Goal of the exercise:
Set down a faithful copy of every record below, with no images.

Edit tracking data
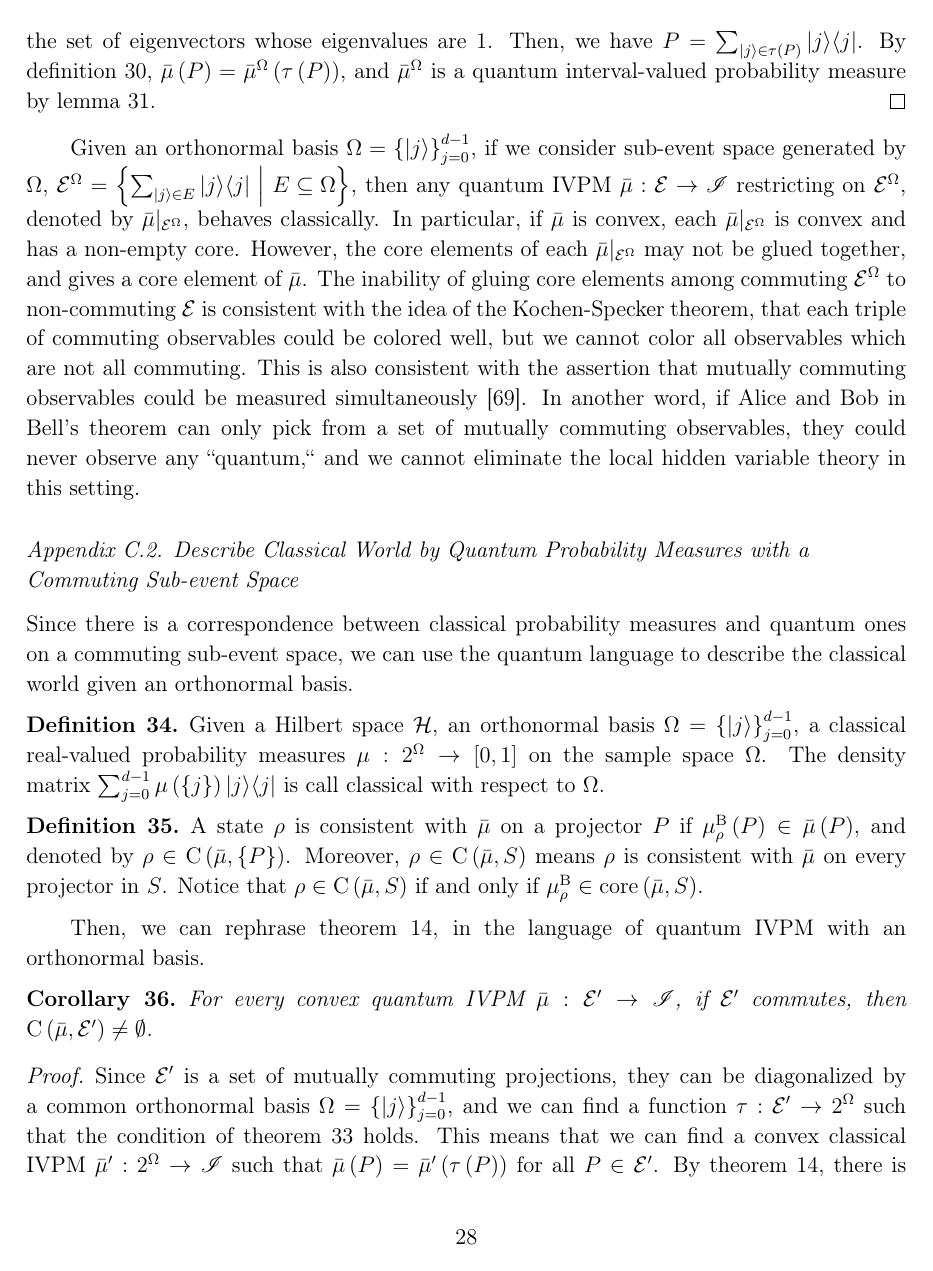
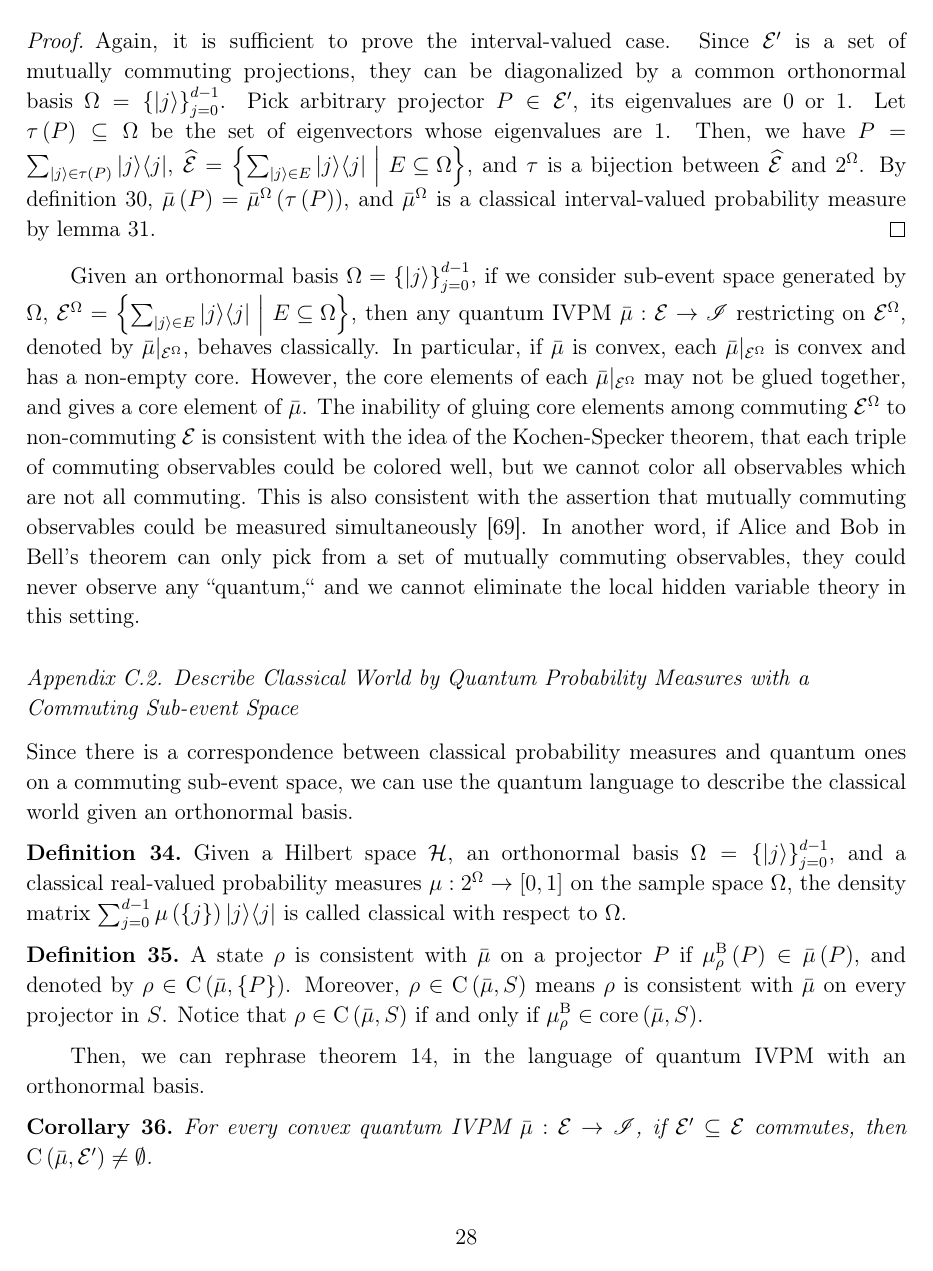
Before and after one commit to yuttai/Contextuality-and-Nonlocality-in-Discrete-Quantum-Theory, a LaTeX paper (prop_iop.tex): page 28 of 46. Compiled offline with pdfLaTeX.

Commit message:
prop_iop.tex \subsection{Classical and Quantum Probability Measures} Updating...

```diff
--- a/prop_iop.tex
+++ b/prop_iop.tex
@@ -1624,9 +1625,11 @@ case. Since $\events'$ is a set of mutually commuting projections,
 they can be diagonalized by a common orthonormal basis~$\Omega=\left\{ \ket{j}\right\} _{j=0}^{d-1}$.
 Pick arbitrary projector~$P\in\events'$, its eigenvalues are $0$
 or $1$. Let $\tau\left(P\right)\subseteq\Omega$ be the set of eigenvectors
-whose eigenvalues are $1$. Then, we have $P=\sum_{\ket{j}\in\tau\left(P\right)}\proj{j}$.
+whose eigenvalues are $1$. Then, we have $P=\sum_{\ket{j}\in\tau\left(P\right)}\proj{j}$,
+$\widehat{\events}=\set{\sum_{\ket{j}\in E}\proj{j}}{E\subseteq\Omega}$,
+and $\tau$ is a bijection between $\widehat{\events}$ and $2^{\Omega}$.
 By definition~\ref{definition:quantum-classical}, $\bar{\mu}\left(P\right)=\bar{\mu}^{\Omega}\left(\tau\left(P\right)\right)$,
-and $\bar{\mu}^{\Omega}$ is a quantum interval-valued probability
+and $\bar{\mu}^{\Omega}$ is a classical interval-valued probability
 measure by lemma~\ref{lemma:classical-probability-measures}.\end{proof}
 
 Given an orthonormal basis~$\Omega=\left\{ \ket{j}\right\} _{j=0}^{d-1}$,
@@ -1656,10 +1659,10 @@ and quantum ones on a commuting sub-event space, we can use the quantum
 language to describe the classical world given an orthonormal basis.
 
 \begin{definition}Given a Hilbert space~$\Hilb$, an orthonormal
-basis~$\Omega=\left\{ \ket{j}\right\} _{j=0}^{d-1}$, a classical
+basis~$\Omega=\left\{ \ket{j}\right\} _{j=0}^{d-1}$, and a classical
 real-valued probability measures~$\pmeas:2^{\Omega}\rightarrow\left[0,1\right]$
-on the sample space~$\Omega$. The density matrix~$\sum_{j=0}^{d-1}\pmeas\left(\left\{ j\right\} \right)\proj{j}$
-is call classical with respect to $\Omega$.\end{definition}
+on the sample space~$\Omega$, the density matrix~$\sum_{j=0}^{d-1}\pmeas\left(\left\{ j\right\} \right)\proj{j}$
+is called classical with respect to $\Omega$.\end{definition}
 
 \begin{definition}\label{def:consistent-state}A state~$\rho$ is
 consistent with $\bar{\mu}$ on a projector~$P$ if $\mu_{\rho}^{\mathrm{B}}\left(P\right)\in\bar{\mu}\left(P\right)$,
@@ -1671,11 +1674,7 @@ that $\rho\in\coreBorn\left(\bar{\mu},S\right)$ if and only if $\mu_{\rho}^{\mat
 Then, we can rephrase theorem~\ref{thm:Shapley}, in the language
 of quantum IVPM with an orthonormal basis.
 
-\begin{cor}For every convex quantum IVPM~$\bar{\mu}:\events'\rightarrow\mathscr{I}$,
-if $\events'$ commutes, then $\coreBorn\left(\bar{\mu},\events'\right)\ne\emptyset$.\end{cor}
+\begin{cor}For every convex quantum IVPM~$\bar{\mu}:\events\rightarrow\mathscr{I}$,
+if $\events'\subseteq\events$ commutes, then $\coreBorn\left(\bar{\mu},\events'\right)\ne\emptyset$.\end{cor}
 
 \begin{proof}Since $\events'$ is a set of mutually commuting projections,
-they can be diagonalized by a common orthonormal basis~$\Omega=\left\{ \ket{j}\right\} _{j=0}^{d-1}$,
-and we can find a function~$\tau:\events'\rightarrow2^{\Omega}$
-such that the condition of theorem~\ref{thm:sub-event-space} holds.
-This means that we can find a convex classical IVPM~$\bar{\mu}':2^{\Omega}\rightarrow\mathscr{I}$
@@ -1682,5 +1684 @@ This means that we can find a convex classical IVPM~$\bar{\mu}':2^{\Omega}\right
 such that $\bar{\mu}\left(P\right)=\bar{\mu}'\left(\tau\left(P\right)\right)$
-for all $P\in\events'$. By theorem~\ref{thm:Shapley}, there is
-a. classical probability measure~$\pmeas:2^{\Omega}\rightarrow\left[0,1\right]$
-such that $\pmeas\in\mathrm{core}\left(\bar{\mu}'\right)$. Then,
-it is easy to verify that the density matrix~$\sum_{j=0}^{d-1}\pmeas\left(\left\{ j\right\} \right)\proj{j}\in\coreBorn\left(\bar{\mu},\events'\right)$.\end{proof}
```
Also changed, not shown: prop_iop.tex (20 more changed lines), 1 other file.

Response box:
Before and after one commit to yuttai/Contextuality-and-Nonlocality-in-Discrete-Quantum-Theory, a LaTeX paper (prop_iop.tex): page 28 of 46. Compiled offline with pdfLaTeX.

Commit message:
prop_iop.tex \subsection{Classical and Quantum Probability Measures} Updating...

```diff
--- a/prop_iop.tex
+++ b/prop_iop.tex
@@ -1624,9 +1625,11 @@ case. Since $\events'$ is a set of mutually commuting projections,
 they can be diagonalized by a common orthonormal basis~$\Omega=\left\{ \ket{j}\right\} _{j=0}^{d-1}$.
 Pick arbitrary projector~$P\in\events'$, its eigenvalues are $0$
 or $1$. Let $\tau\left(P\right)\subseteq\Omega$ be the set of eigenvectors
-whose eigenvalues are $1$. Then, we have $P=\sum_{\ket{j}\in\tau\left(P\right)}\proj{j}$.
+whose eigenvalues are $1$. Then, we have $P=\sum_{\ket{j}\in\tau\left(P\right)}\proj{j}$,
+$\widehat{\events}=\set{\sum_{\ket{j}\in E}\proj{j}}{E\subseteq\Omega}$,
+and $\tau$ is a bijection between $\widehat{\events}$ and $2^{\Omega}$.
 By definition~\ref{definition:quantum-classical}, $\bar{\mu}\left(P\right)=\bar{\mu}^{\Omega}\left(\tau\left(P\right)\right)$,
-and $\bar{\mu}^{\Omega}$ is a quantum interval-valued probability
+and $\bar{\mu}^{\Omega}$ is a classical interval-valued probability
 measure by lemma~\ref{lemma:classical-probability-measures}.\end{proof}
 
 Given an orthonormal basis~$\Omega=\left\{ \ket{j}\right\} _{j=0}^{d-1}$,
@@ -1656,10 +1659,10 @@ and quantum ones on a commuting sub-event space, we can use the quantum
 language to describe the classical world given an orthonormal basis.
 
 \begin{definition}Given a Hilbert space~$\Hilb$, an orthonormal
-basis~$\Omega=\left\{ \ket{j}\right\} _{j=0}^{d-1}$, a classical
+basis~$\Omega=\left\{ \ket{j}\right\} _{j=0}^{d-1}$, and a classical
 real-valued probability measures~$\pmeas:2^{\Omega}\rightarrow\left[0,1\right]$
-on the sample space~$\Omega$. The density matrix~$\sum_{j=0}^{d-1}\pmeas\left(\left\{ j\right\} \right)\proj{j}$
-is call classical with respect to $\Omega$.\end{definition}
+on the sample space~$\Omega$, the density matrix~$\sum_{j=0}^{d-1}\pmeas\left(\left\{ j\right\} \right)\proj{j}$
+is called classical with respect to $\Omega$.\end{definition}
 
 \begin{definition}\label{def:consistent-state}A state~$\rho$ is
 consistent with $\bar{\mu}$ on a projector~$P$ if $\mu_{\rho}^{\mathrm{B}}\left(P\right)\in\bar{\mu}\left(P\right)$,
@@ -1671,11 +1674,7 @@ that $\rho\in\coreBorn\left(\bar{\mu},S\right)$ if and only if $\mu_{\rho}^{\mat
 Then, we can rephrase theorem~\ref{thm:Shapley}, in the language
 of quantum IVPM with an orthonormal basis.
 
-\begin{cor}For every convex quantum IVPM~$\bar{\mu}:\events'\rightarrow\mathscr{I}$,
-if $\events'$ commutes, then $\coreBorn\left(\bar{\mu},\events'\right)\ne\emptyset$.\end{cor}
+\begin{cor}For every convex quantum IVPM~$\bar{\mu}:\events\rightarrow\mathscr{I}$,
+if $\events'\subseteq\events$ commutes, then $\coreBorn\left(\bar{\mu},\events'\right)\ne\emptyset$.\end{cor}
 
 \begin{proof}Since $\events'$ is a set of mutually commuting projections,
-they can be diagonalized by a common orthonormal basis~$\Omega=\left\{ \ket{j}\right\} _{j=0}^{d-1}$,
-and we can find a function~$\tau:\events'\rightarrow2^{\Omega}$
-such that the condition of theorem~\ref{thm:sub-event-space} holds.
-This means that we can find a convex classical IVPM~$\bar{\mu}':2^{\Omega}\rightarrow\mathscr{I}$
@@ -1682,5 +1684 @@ This means that we can find a convex classical IVPM~$\bar{\mu}':2^{\Omega}\right
 such that $\bar{\mu}\left(P\right)=\bar{\mu}'\left(\tau\left(P\right)\right)$
-for all $P\in\events'$. By theorem~\ref{thm:Shapley}, there is
-a. classical probability measure~$\pmeas:2^{\Omega}\rightarrow\left[0,1\right]$
-such that $\pmeas\in\mathrm{core}\left(\bar{\mu}'\right)$. Then,
-it is easy to verify that the density matrix~$\sum_{j=0}^{d-1}\pmeas\left(\left\{ j\right\} \right)\proj{j}\in\coreBorn\left(\bar{\mu},\events'\right)$.\end{proof}
```
Also changed, not shown: prop_iop.tex (20 more changed lines), 1 other file.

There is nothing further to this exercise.